Efficiency in recycling and circular economy are the keywords of NextChem, a plant for green chemistry by Marie Tecnimont, a group that develops and produces industrial plants for the production of hydrocarbon polymers. The plant is located in Bedizzole, Italy, and represents an excellence in Europe. It is capable of producing 40 thousand tons of recycled polymers a year, as well as turning waste into new energy, hydrogen and methanol, reaching 95 percent of recycling efficiency.
The innobvation introduced by NextChem is the division of plastic polymers by color gradation, as well as by weight and type. The company’s commitment confirms a thesis already widely supported by environmentalists: secondary raw materials represent the market of the future.
“Waste is the oil of the third millennium,” says Pierroberto Folgiero, CEO of the Maire Tecnimont group. The aim of the company is investing in recycling and bioplastics production, with a view to decarbonising the economy. This is the “new plastic economy”, in which the NextChem is engaged with about twenty technological projects.
In the new Bedizzole plant, the mechanical polymer selection process was improved thanks to the use of a new technology developed by Tomra Sorting Recycling, a leading company in the optical sensors market. The sensors used, a combination of RGB cameras and high definition infrared sensors, are able to select plastic fractions from 2 to 12 millimeters per color and type of polymer at the same time. In this way, it is also possible to recover those polymers that previously ended up in plasmix and therefore were destined for incinerators or landfills. The second step is grinding: the polymers are recovered and transformed into a second raw material.
From this process they can also obtain the compound, recycled plastic granules that possess physical, chemical and technical characteristics comparable with virgin materials obtained from the fossil raw material. The applications are the most varied, from packaging to household items, from automotive to electronics.
The commitment of NextChem does not end here.
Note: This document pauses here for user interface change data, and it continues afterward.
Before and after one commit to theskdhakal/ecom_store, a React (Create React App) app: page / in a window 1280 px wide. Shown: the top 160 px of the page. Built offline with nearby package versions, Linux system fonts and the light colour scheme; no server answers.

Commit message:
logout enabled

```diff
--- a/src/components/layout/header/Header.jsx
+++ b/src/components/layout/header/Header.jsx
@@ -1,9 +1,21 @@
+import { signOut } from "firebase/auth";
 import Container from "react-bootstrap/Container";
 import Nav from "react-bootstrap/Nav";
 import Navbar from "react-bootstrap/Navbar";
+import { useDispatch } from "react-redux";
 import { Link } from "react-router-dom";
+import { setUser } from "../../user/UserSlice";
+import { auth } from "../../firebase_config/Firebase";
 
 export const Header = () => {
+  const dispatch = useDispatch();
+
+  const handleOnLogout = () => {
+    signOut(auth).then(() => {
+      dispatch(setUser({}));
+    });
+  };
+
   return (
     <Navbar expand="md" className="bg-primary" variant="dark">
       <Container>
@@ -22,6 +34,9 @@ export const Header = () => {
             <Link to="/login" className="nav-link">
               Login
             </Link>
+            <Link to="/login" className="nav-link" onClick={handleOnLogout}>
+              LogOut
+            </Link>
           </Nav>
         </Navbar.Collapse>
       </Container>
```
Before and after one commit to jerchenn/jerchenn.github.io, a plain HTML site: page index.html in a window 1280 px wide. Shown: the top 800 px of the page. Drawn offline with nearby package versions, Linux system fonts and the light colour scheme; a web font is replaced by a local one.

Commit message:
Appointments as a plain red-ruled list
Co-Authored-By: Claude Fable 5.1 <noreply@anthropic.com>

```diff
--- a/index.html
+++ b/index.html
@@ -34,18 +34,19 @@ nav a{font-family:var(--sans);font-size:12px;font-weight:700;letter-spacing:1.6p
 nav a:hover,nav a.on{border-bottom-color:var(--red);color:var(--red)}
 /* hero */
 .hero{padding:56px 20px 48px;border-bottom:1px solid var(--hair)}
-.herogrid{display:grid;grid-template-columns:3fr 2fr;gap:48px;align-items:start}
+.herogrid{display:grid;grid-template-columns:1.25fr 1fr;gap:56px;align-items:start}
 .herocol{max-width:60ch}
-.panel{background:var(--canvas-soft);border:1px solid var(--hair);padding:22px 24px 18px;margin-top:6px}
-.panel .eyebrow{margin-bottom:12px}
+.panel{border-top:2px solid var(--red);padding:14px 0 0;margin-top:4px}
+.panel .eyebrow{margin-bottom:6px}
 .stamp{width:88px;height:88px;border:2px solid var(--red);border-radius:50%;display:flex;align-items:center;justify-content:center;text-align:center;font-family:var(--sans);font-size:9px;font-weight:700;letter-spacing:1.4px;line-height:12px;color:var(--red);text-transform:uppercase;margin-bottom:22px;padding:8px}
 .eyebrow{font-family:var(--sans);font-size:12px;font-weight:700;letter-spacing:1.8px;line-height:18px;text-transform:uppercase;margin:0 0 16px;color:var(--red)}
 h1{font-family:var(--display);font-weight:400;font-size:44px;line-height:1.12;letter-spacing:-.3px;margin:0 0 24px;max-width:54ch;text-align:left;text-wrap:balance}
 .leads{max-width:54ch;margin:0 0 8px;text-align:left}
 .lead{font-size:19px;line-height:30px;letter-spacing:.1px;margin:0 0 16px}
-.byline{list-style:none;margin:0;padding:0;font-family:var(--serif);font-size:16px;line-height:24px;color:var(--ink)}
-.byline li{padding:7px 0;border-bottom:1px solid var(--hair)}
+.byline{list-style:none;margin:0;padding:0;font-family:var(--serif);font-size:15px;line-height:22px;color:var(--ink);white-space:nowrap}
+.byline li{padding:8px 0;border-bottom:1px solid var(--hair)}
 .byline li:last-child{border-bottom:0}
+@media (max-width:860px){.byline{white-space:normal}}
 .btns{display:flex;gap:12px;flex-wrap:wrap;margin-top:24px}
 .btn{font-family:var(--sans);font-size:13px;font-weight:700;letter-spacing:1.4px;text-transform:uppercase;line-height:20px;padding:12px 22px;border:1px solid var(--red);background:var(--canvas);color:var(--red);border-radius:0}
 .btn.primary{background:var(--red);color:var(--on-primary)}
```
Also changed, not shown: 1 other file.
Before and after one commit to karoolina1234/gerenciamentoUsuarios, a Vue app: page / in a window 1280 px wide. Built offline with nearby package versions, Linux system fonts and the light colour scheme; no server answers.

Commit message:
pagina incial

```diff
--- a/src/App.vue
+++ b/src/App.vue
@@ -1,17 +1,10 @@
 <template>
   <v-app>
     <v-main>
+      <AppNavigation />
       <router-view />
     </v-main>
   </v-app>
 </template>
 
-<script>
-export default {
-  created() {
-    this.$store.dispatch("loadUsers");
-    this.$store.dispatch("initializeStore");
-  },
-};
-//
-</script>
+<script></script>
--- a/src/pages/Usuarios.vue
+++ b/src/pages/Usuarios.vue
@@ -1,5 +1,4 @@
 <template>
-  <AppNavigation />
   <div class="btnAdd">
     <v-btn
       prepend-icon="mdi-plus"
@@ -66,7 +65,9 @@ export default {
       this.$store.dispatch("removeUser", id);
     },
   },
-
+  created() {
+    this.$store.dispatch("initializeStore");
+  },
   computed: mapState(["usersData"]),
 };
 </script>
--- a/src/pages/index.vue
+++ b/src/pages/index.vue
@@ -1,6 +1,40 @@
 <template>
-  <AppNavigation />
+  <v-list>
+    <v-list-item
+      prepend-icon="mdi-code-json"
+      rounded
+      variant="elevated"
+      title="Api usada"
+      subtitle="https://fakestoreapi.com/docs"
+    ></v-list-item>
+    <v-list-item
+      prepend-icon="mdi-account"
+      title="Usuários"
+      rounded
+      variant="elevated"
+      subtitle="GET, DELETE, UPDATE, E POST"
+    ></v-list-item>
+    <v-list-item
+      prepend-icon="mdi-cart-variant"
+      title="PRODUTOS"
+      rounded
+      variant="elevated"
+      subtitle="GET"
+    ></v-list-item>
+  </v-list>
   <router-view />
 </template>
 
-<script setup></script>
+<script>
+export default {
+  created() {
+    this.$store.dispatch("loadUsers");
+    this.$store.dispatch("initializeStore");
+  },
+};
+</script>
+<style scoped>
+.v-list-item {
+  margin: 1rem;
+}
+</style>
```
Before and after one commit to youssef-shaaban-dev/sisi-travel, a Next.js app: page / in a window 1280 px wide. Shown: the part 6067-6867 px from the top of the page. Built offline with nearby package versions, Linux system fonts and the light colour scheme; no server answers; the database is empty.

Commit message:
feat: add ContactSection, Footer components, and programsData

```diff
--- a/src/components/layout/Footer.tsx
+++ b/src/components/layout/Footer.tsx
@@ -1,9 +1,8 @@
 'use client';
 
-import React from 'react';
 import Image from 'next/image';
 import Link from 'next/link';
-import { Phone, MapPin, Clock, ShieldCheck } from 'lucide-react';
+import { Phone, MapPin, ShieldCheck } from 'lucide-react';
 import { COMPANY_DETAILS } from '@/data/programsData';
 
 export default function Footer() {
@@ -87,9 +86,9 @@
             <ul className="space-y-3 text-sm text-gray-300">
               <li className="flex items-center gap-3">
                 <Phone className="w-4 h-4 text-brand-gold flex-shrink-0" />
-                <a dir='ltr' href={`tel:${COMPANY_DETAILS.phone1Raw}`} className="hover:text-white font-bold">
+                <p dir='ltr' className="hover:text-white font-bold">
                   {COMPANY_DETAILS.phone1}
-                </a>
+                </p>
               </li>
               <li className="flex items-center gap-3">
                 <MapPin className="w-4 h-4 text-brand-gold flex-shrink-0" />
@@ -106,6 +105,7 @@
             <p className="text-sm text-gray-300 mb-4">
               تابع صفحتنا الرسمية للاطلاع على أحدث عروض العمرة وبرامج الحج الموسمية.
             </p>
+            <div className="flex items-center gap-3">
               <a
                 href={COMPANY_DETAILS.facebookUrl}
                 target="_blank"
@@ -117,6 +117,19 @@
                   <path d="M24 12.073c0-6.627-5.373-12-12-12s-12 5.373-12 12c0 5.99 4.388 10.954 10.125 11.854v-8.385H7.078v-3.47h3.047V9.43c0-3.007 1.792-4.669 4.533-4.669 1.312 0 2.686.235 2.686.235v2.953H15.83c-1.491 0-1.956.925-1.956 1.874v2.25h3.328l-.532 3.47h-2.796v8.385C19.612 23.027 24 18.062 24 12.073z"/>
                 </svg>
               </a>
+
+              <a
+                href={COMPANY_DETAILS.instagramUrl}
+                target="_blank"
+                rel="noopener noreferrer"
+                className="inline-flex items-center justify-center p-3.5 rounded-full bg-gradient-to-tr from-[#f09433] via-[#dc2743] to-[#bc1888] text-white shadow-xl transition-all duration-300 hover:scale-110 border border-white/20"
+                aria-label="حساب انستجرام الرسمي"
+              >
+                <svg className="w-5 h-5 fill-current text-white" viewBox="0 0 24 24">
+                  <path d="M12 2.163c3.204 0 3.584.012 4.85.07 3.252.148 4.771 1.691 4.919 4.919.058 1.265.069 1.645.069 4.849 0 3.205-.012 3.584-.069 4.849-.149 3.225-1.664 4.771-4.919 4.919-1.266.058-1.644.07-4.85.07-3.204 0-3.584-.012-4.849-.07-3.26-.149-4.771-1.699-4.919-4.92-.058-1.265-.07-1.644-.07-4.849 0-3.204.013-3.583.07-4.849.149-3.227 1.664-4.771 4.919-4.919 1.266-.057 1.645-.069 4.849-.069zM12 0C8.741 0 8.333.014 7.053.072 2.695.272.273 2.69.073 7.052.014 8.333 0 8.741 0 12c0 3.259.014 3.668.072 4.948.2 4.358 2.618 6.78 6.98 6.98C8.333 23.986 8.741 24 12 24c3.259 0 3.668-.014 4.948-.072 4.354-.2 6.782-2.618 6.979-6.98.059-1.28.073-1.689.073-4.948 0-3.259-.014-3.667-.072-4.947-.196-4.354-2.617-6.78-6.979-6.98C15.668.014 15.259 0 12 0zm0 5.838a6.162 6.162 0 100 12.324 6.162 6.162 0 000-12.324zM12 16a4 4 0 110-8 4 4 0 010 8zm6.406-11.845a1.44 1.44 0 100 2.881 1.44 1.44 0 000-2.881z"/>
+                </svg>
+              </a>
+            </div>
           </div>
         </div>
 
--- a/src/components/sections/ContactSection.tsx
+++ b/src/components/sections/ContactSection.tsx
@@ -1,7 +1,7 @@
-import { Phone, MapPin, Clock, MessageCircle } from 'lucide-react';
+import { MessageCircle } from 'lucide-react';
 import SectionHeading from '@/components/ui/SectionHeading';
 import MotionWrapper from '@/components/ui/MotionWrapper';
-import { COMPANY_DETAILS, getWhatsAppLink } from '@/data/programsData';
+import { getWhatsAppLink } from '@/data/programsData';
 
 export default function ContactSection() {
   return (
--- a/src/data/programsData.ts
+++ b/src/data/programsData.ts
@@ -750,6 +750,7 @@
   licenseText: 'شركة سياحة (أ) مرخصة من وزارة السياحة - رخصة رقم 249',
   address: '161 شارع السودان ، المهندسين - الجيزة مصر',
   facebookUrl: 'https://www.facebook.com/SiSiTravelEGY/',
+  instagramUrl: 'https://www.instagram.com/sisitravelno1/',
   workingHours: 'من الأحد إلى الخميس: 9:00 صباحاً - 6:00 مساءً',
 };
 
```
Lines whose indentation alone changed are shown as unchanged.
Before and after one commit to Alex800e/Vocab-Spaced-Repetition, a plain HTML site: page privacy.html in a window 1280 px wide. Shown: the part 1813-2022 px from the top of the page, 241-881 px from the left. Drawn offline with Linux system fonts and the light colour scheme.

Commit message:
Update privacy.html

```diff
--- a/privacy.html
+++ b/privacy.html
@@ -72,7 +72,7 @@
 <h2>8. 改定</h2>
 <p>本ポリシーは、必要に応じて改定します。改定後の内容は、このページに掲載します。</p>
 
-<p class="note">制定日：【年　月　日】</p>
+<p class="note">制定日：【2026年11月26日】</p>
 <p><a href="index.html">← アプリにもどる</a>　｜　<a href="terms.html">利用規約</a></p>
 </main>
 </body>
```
The company has partnered with Eni to study and implement a conversion technology, using high-temperature gasification and very low environmental impact, of solid urban waste and non-recyclable plastics for the production of hydrogen and methanol.
The agreement, with which Eni is co-developer of the NextChem technology, will give a second life to hundreds of thousands of tons of non-recyclable waste through the production of chemical and fuel products, thus contributing to the environmental sustainability of industrial sites as part of an increasingly integrated and efficient system aimed at containing and reducing CO² emissions into the atmosphere.